Structured diff data:
*** Begin section ***

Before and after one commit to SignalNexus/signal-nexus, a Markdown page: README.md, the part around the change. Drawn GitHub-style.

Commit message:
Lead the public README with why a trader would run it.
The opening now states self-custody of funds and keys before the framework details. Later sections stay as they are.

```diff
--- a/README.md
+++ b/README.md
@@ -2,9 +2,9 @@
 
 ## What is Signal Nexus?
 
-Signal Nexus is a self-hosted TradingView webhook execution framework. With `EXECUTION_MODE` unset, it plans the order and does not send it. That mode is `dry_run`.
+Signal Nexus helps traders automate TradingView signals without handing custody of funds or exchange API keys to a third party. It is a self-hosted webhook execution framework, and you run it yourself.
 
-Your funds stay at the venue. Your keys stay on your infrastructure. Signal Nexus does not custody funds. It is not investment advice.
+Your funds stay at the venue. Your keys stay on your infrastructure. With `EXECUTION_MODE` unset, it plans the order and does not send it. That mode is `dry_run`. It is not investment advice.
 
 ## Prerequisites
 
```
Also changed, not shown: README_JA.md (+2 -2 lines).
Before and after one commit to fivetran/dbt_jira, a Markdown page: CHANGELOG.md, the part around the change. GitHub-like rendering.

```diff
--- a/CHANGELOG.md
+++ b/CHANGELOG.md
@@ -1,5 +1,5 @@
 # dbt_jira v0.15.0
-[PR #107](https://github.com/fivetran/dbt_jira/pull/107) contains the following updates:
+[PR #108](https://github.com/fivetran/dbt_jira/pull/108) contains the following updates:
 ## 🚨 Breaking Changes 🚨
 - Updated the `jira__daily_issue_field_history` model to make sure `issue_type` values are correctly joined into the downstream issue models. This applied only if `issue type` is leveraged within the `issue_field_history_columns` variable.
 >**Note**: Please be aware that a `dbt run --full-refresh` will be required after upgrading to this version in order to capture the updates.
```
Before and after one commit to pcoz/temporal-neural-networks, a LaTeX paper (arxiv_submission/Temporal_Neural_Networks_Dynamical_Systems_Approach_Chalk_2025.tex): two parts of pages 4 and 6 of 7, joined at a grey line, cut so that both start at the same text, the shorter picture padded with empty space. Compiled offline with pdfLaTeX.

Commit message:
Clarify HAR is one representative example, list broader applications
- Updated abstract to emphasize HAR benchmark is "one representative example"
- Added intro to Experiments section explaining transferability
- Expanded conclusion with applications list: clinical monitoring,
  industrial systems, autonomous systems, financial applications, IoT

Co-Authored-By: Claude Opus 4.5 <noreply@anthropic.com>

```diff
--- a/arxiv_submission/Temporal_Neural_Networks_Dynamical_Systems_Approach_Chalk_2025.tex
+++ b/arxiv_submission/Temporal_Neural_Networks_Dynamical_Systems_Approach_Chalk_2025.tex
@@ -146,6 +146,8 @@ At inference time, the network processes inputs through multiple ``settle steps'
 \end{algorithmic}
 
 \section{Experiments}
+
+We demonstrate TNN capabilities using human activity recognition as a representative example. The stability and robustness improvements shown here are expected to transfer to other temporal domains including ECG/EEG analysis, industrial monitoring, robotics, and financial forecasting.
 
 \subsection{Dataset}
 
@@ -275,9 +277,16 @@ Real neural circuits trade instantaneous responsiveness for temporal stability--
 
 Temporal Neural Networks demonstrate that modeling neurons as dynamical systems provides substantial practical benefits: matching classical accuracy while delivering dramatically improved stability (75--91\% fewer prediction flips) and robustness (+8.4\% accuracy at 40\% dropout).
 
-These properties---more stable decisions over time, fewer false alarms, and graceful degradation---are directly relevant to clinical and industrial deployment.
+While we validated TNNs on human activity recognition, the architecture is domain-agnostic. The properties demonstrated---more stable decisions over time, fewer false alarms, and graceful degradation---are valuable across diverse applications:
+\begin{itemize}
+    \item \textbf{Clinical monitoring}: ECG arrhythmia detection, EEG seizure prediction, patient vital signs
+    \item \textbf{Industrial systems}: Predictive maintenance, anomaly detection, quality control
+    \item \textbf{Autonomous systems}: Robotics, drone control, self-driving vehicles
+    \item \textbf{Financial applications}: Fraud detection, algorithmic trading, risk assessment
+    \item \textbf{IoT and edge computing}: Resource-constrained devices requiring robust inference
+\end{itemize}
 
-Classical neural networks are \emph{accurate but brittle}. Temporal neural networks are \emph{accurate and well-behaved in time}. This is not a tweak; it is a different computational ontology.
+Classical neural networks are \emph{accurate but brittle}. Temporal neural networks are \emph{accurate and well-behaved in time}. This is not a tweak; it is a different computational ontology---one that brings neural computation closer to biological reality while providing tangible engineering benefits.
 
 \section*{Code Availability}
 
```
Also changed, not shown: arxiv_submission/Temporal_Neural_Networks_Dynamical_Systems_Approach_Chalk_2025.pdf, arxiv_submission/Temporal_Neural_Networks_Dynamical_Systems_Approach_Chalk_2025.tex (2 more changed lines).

*** End section ***

Read the entries and select each line where the word "funds" is found.

__OUTPUT__.
The opening now states self-custody of funds and keys before the framework details. Later sections stay as they are.
+Signal Nexus helps traders automate TradingView signals without handing custody of funds or exchange API keys to a third party. It is a self-hosted webhook execution framework, and you run it yourself.
-Your funds stay at the venue. Your keys stay on your infrastructure. Signal Nexus does not custody funds. It is not investment advice.
+Your funds stay at the venue. Your keys stay on your infrastructure. With `EXECUTION_MODE` unset, it plans the order and does not send it. That mode is `dry_run`. It is not investment advice.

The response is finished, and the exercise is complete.